Twitter Demographics

The data shown below were collected from the profiles of 5 tweeters who shared this research output. Click here to find out more about how the information was compiled.

Mendeley readers

The data shown below were compiled from readership statistics for 27 Mendeley readers of this research output. Click here to see the associated Mendeley record.

Geographical breakdown

Country Count As %
Unknown 27 100%

Demographic breakdown

Readers by professional status Count As %
Student > Ph. D. Student 5 19%
Student > Doctoral Student 3 11%
Researcher 3 11%
Student > Postgraduate 2 7%
Lecturer 2 7%
Other 5 19%
Unknown 7 26%
Readers by discipline Count As %
Medicine and Dentistry 5 19%
Neuroscience 4 15%
Agricultural and Biological Sciences 4 15%
Nursing and Health Professions 3 11%
Business, Management and Accounting 1 4%
Other 2 7%
Unknown 8 30%

Attention Score in Context

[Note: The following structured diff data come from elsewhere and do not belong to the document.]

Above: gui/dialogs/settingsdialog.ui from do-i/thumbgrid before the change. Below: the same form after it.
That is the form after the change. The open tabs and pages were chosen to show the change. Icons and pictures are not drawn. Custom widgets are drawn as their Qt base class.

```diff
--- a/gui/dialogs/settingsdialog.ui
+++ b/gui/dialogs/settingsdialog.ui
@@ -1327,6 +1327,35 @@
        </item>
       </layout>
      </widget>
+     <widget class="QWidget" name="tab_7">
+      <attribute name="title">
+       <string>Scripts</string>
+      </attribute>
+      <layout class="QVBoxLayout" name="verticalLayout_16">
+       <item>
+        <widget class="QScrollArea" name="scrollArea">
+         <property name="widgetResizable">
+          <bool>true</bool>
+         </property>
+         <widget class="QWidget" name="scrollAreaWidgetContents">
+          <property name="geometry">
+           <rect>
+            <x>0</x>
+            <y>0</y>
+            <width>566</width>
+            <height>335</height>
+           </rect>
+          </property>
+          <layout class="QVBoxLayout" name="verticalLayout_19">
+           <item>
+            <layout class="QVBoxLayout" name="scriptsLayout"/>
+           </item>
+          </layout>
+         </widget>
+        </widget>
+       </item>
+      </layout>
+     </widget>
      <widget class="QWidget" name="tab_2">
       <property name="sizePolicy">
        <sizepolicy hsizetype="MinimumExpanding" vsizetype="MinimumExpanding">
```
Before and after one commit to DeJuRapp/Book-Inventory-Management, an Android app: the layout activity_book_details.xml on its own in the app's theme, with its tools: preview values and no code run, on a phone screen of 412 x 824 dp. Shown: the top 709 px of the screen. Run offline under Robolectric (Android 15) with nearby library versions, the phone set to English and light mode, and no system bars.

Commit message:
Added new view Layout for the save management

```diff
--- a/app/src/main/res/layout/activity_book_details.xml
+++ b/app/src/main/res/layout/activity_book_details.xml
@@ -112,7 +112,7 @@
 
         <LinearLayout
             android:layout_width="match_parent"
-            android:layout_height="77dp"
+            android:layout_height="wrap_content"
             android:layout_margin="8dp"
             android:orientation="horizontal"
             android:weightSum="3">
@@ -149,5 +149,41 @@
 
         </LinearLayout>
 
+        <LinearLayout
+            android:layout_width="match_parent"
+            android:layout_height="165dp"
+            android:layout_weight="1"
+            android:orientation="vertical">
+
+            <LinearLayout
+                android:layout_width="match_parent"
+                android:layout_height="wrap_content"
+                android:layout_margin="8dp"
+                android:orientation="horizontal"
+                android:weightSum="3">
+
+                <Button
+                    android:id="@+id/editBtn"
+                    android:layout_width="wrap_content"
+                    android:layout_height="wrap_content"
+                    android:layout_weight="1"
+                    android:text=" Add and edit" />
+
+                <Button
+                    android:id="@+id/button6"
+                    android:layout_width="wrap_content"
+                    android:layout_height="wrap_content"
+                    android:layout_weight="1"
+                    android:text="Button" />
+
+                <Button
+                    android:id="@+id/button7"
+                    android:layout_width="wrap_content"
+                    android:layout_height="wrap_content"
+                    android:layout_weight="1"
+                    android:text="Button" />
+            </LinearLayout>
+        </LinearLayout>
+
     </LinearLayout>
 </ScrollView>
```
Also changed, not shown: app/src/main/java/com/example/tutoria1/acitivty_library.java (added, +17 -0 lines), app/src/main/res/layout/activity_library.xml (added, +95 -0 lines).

This research output has an Altmetric Attention Score of 3. This is our high-level measure of the quality and quantity of online attention that it has received. This Attention Score, as well as the ranking and number of research outputs shown below, was calculated when the research output was last mentioned on 03 March 2018.
All research outputs
#7,287,657
of 13,789,144 outputs
Outputs from Molecular Neurodegeneration
#373
of 580 outputs
Outputs of similar age
#119,402
of 272,239 outputs
Outputs of similar age from Molecular Neurodegeneration
#1
of 1 outputs
Altmetric has tracked 13,789,144 research outputs across all sources so far. This one is in the 46th percentile – i.e., 46% of other outputs scored the same or lower than it.
So far Altmetric has tracked 580 research outputs from this source. They typically receive more attention than average, with a mean Attention Score of 8.6. This one is in the 34th percentile – i.e., 34% of its peers scored the same or lower than it.
Older research outputs will score higher simply because they've had more time to accumulate mentions. To account for age we can compare this Altmetric Attention Score to the 272,239 tracked outputs that were published within six weeks on either side of this one in any source. This one has gotten more attention than average, scoring higher than 55% of its contemporaries.
We're also able to compare this research output to 1 others from the same source and published within six weeks on either side of this one. This one has scored higher than all of them